Carriers of BRCAm have an increased risk of developing BC. Considering the availability of BRCAm-targeted advanced breast cancer (aBC) drugs and evolving treatment guidelines, an SR was conducted to summarise the prevalence of BRCAm carriers in the overall BC population and stratified by clinical and demographic subgroups in different countries.
This SR adhered to the Cochrane method. Electronic databases (eg, Medline & Embase; n = 7) and grey literature sources were searched (Jan 2012 to Nov 2017). Studies reporting on BC BRCAm prevalence were included. BRCA1/2m prevalence (including germline) in BC (overall and aBC), clinical (TNBC, HR+/HER2- BC), and demographic subgroups (race/ethnicity) were summarised.
17,872 records were retrieved; 70 studies were included. Regions/countries: Europe (n = 16), USA (n = 33), Canada (n = 2), Australia (n = 2), Japan (n = 1), South Korea (n = 11), Russia (n = 2), and Israel (n = 3). Only 29 studies explicitly reported BRCA germline status with prevalence ranging from 1.8% in an overall BC population (Sardinia) to 59.52% in a study of BC with family history (Spain). BRCAm prevalence varied widely in 16 overall BC population studies ranging from 2.7% (France) to 23.6% (Italy). Broader BRCAm prevalence ranges were observed in 5 aBC studies, varying from 2% in an overall BC population (France) to 53.8% in a study of Ashkenazi Jews (Israel). 42 reported BRCA1m and BRCA2m separately with no consistent distribution pattern between the 2. In the 24 TNBC studies, prevalence varied from 9.3% in an overall BC population (Australia) to 73.3% in a study of BC with a family history (Israel). BRCA1m prevalence was higher in TNBC studies that reported BRCA1m separately from BRCA2m (16 of 24 studies). In 3 studies of HR+/HER2- BC, BRCAm prevalence varied from 5% (USA) to 9.9% (South Korea). BRCAm prevalence ranged from 14.2% (USA) to 53.8% (Israel) in those of Ashkenazi Jewish ancestry.

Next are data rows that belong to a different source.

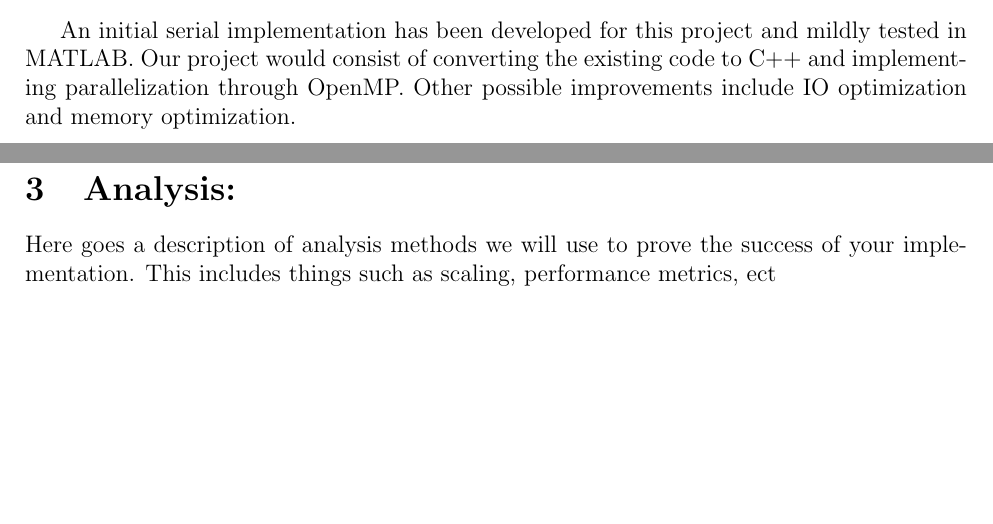
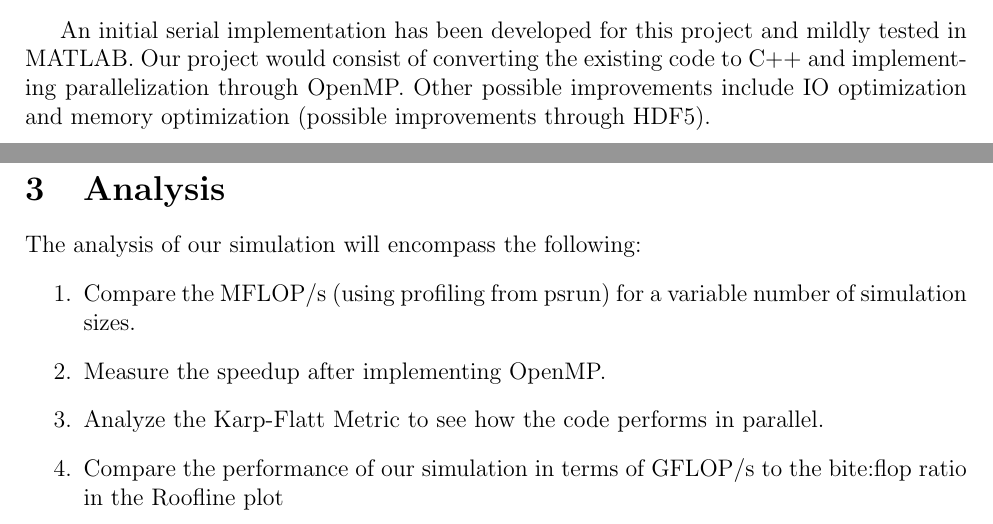
Before and after one commit to hpc-random-logistic-map/proposal, a LaTeX document (proposal.tex): two parts of pages 3 and 4 of 4, joined at a grey line, cut so that both start at the same text, the shorter picture padded with empty space. Compiled offline with pdfLaTeX.

Commit message:
added analysis portion

```diff
--- a/proposal.tex
+++ b/proposal.tex
@@ -150,10 +150,18 @@ distribution.
 An initial serial implementation has been developed for this project and mildly tested in
 MATLAB. Our project would consist of converting the existing code to
 C++ and implementing parallelization through OpenMP. Other possible improvements include
-IO optimization and memory optimization.
+IO optimization and memory optimization (possible improvements through
+HDF5).
 
-\section{Analysis:}
-Here goes a description of analysis methods we will use to prove the
-success of your implementation. This includes things such as scaling, performance
-metrics, ect
+\section{Analysis}
+The analysis of our simulation will encompass the following:
+\be
+\item Compare the MFLOP/s (using profiling from psrun) for a variable number of simulation
+sizes.
+\item Measure the speedup after implementing OpenMP.
+\item Analyze the Karp-Flatt Metric to see how the code
+  performs in parallel.
+\item Compare the performance of our simulation in terms of GFLOP/s to
+  the bite:flop ratio in the Roofline plot
+\ee
 \end{document}
```
Also changed, not shown: proposal.pdf, 2 other files.
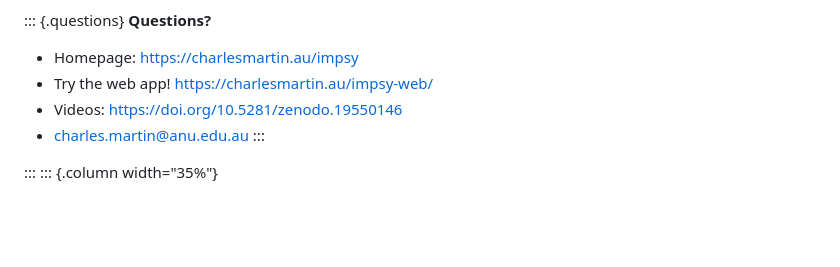
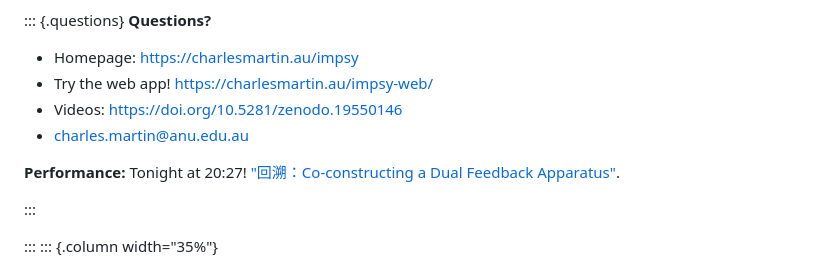
Before and after one commit to cpmpercussion/opening-the-design-space-slides, a Markdown page: opening-the-design-space.md, the part around the change. Rendered like a GitHub page; blank space fills up the shorter version.

Commit message:
update and ready!

```diff
--- a/opening-the-design-space.md
+++ b/opening-the-design-space.md
@@ -354,6 +354,9 @@ Available for MacOS and iOS. Host App with MIDI I/O, AUv3 midi fx unit. -->
 - Try the web app! <https://charlesmartin.au/impsy-web/>
 - Videos: <https://doi.org/10.5281/zenodo.19550146>
 - charles.martin@anu.edu.au
+
+**Performance:** Tonight at 20:27! ["回溯：Co-constructing a Dual Feedback Apparatus"](https://nime2026.org/proceedings/199.html).
+
 :::
 
 :::
```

Reported BRCAm prevalence in BC varies widely in clinical and demographic subgroups across countries; there are few studies on aBC and most lack germline BRCAm status specification. Further BC BRCAm epidemiologic studies are warranted to validate the prevalence of BRCAm with germline status.

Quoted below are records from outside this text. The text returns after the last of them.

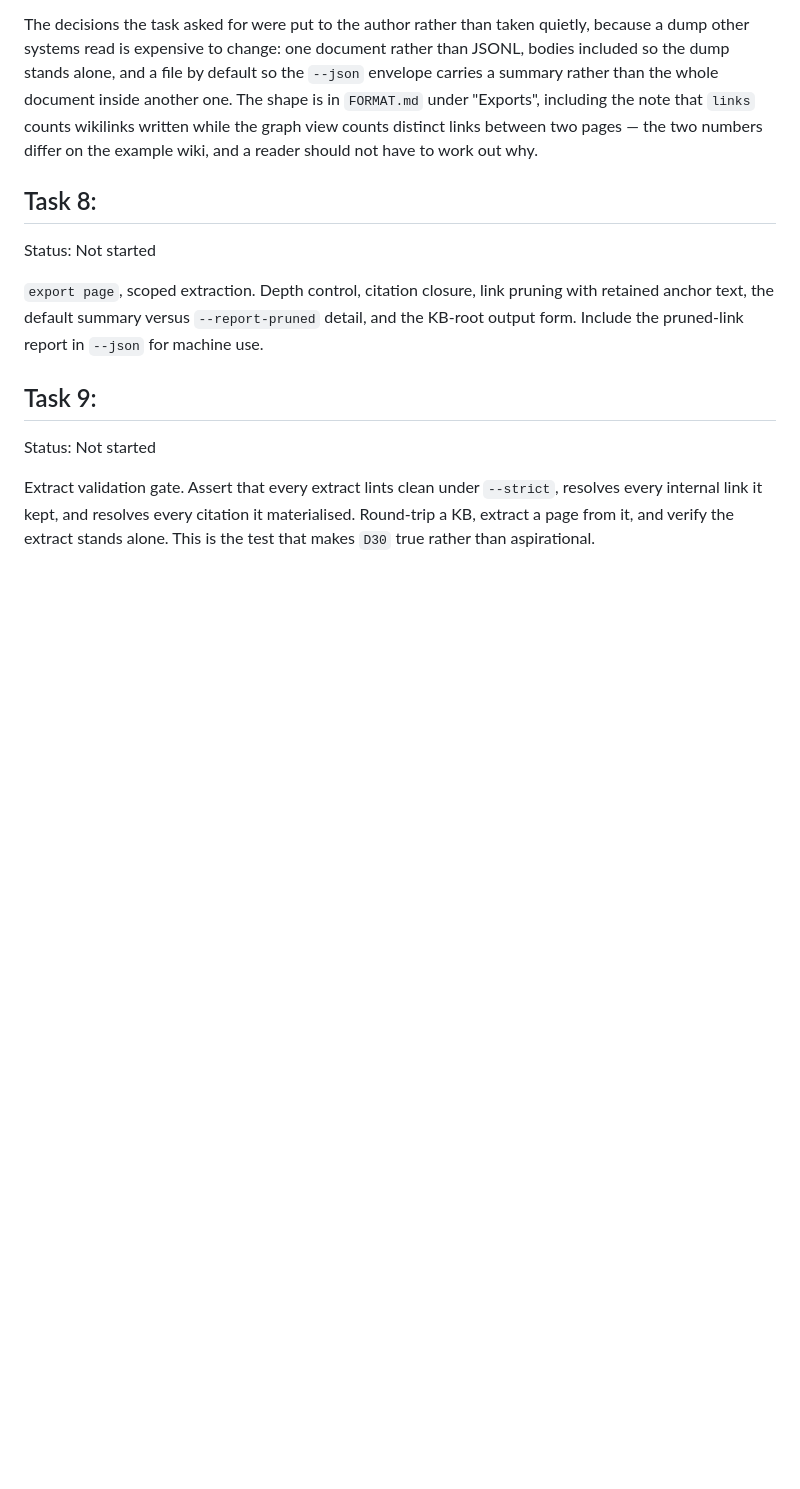
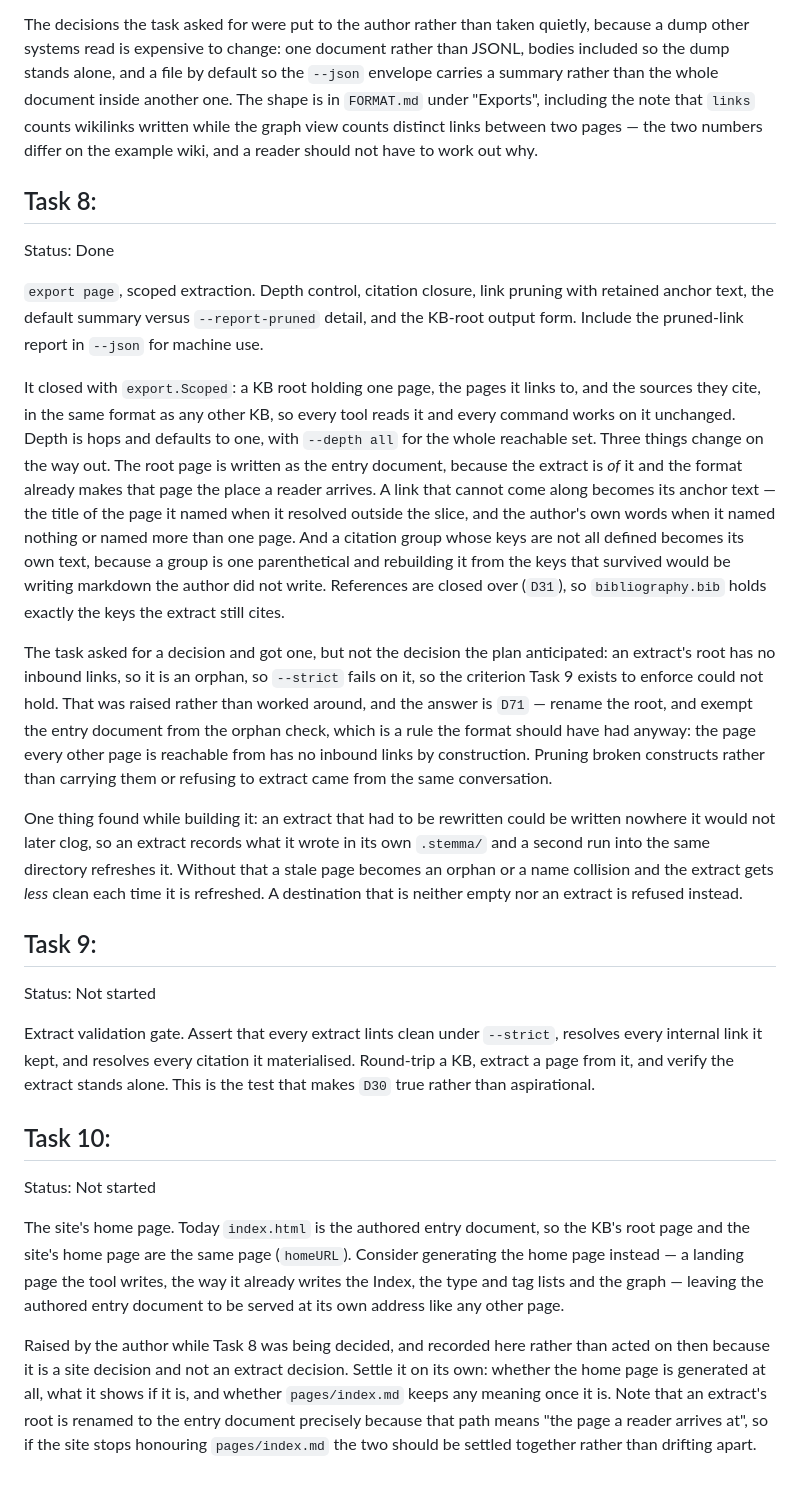
Before and after one commit to theorytoe/stemma, a Markdown page: .ctx/delegates/render-export.md, the part around the change. Drawn GitHub-style; blank space fills up the shorter version.

Commit message:
update the render-export plan

```diff
--- a/.ctx/delegates/render-export.md
+++ b/.ctx/delegates/render-export.md
@@ -279,11 +279,41 @@ reader should not have to work out why.
 
 ## Task 8:
 
-Status: Not started
+Status: Done
 
 `export page`, scoped extraction. Depth control, citation closure, link pruning with
 retained anchor text, the default summary versus `--report-pruned` detail, and the
 KB-root output form. Include the pruned-link report in `--json` for machine use.
+
+It closed with `export.Scoped`: a KB root holding one page, the pages it links
+to, and the sources they cite, in the same format as any other KB, so every tool
+reads it and every command works on it unchanged. Depth is hops and defaults to
+one, with `--depth all` for the whole reachable set. Three things change on the
+way out. The root page is written as the entry document, because the extract is
+*of* it and the format already makes that page the place a reader arrives. A link
+that cannot come along becomes its anchor text — the title of the page it named
+when it resolved outside the slice, and the author's own words when it named
+nothing or named more than one page. And a citation group whose keys are not all
+defined becomes its own text, because a group is one parenthetical and rebuilding
+it from the keys that survived would be writing markdown the author did not
+write. References are closed over (`D31`), so `bibliography.bib` holds exactly
+the keys the extract still cites.
+
+The task asked for a decision and got one, but not the decision the plan
+anticipated: an extract's root has no inbound links, so it is an orphan, so
+`--strict` fails on it, so the criterion Task 9 exists to enforce could not hold.
+That was raised rather than worked around, and the answer is `D71` — rename the
+root, and exempt the entry document from the orphan check, which is a rule the
+format should have had anyway: the page every other page is reachable from has no
+inbound links by construction. Pruning broken constructs rather than carrying
+them or refusing to extract came from the same conversation.
+
+One thing found while building it: an extract that had to be rewritten could be
+written nowhere it would not later clog, so an extract records what it wrote in
+its own `.stemma/` and a second run into the same directory refreshes it. Without
+that a stale page becomes an orphan or a name collision and the extract gets
+*less* clean each time it is refreshed. A destination that is neither empty nor
+an extract is refused instead.
 
 ## Task 9:
 
@@ -293,3 +323,21 @@ Extract validation gate. Assert that every extract lints clean under `--strict`,
 resolves every internal link it kept, and resolves every citation it materialised.
 Round-trip a KB, extract a page from it, and verify the extract stands alone. This
 is the test that makes `D30` true rather than aspirational.
+
+## Task 10:
+
+Status: Not started
+
+The site's home page. Today `index.html` is the authored entry document, so the
+KB's root page and the site's home page are the same page (`homeURL`). Consider
+generating the home page instead — a landing page the tool writes, the way it
+already writes the Index, the type and tag lists and the graph — leaving the
+authored entry document to be served at its own address like any other page.
+
+Raised by the author while Task 8 was being decided, and recorded here rather
+than acted on then because it is a site decision and not an extract decision.
+Settle it on its own: whether the home page is generated at all, what it shows if
+it is, and whether `pages/index.md` keeps any meaning once it is. Note that an
+extract's root is renamed to the entry document precisely because that path means
+"the page a reader arrives at", so if the site stops honouring `pages/index.md`
+the two should be settled together rather than drifting apart.
```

Editorial and medical writing support funded by Pfizer Inc. were provided by Edwin Thrower, PhD, Mary Kacillas and Paula Stuckart of Ashfield Healthcare Communications, Middletown, Connecticut.

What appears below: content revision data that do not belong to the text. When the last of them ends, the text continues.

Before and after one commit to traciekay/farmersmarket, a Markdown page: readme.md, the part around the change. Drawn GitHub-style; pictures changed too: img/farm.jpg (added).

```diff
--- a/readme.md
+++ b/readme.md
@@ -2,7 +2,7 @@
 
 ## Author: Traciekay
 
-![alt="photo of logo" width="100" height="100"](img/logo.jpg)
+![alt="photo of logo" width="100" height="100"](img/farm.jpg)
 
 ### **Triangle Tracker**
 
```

N. Armstrong, S. Ryder, C. Forbes, A. Chalker, J. Ross, R. Quek: Employee: KSR Ltd. who was paid by Pfizer Inc. to carry out this work.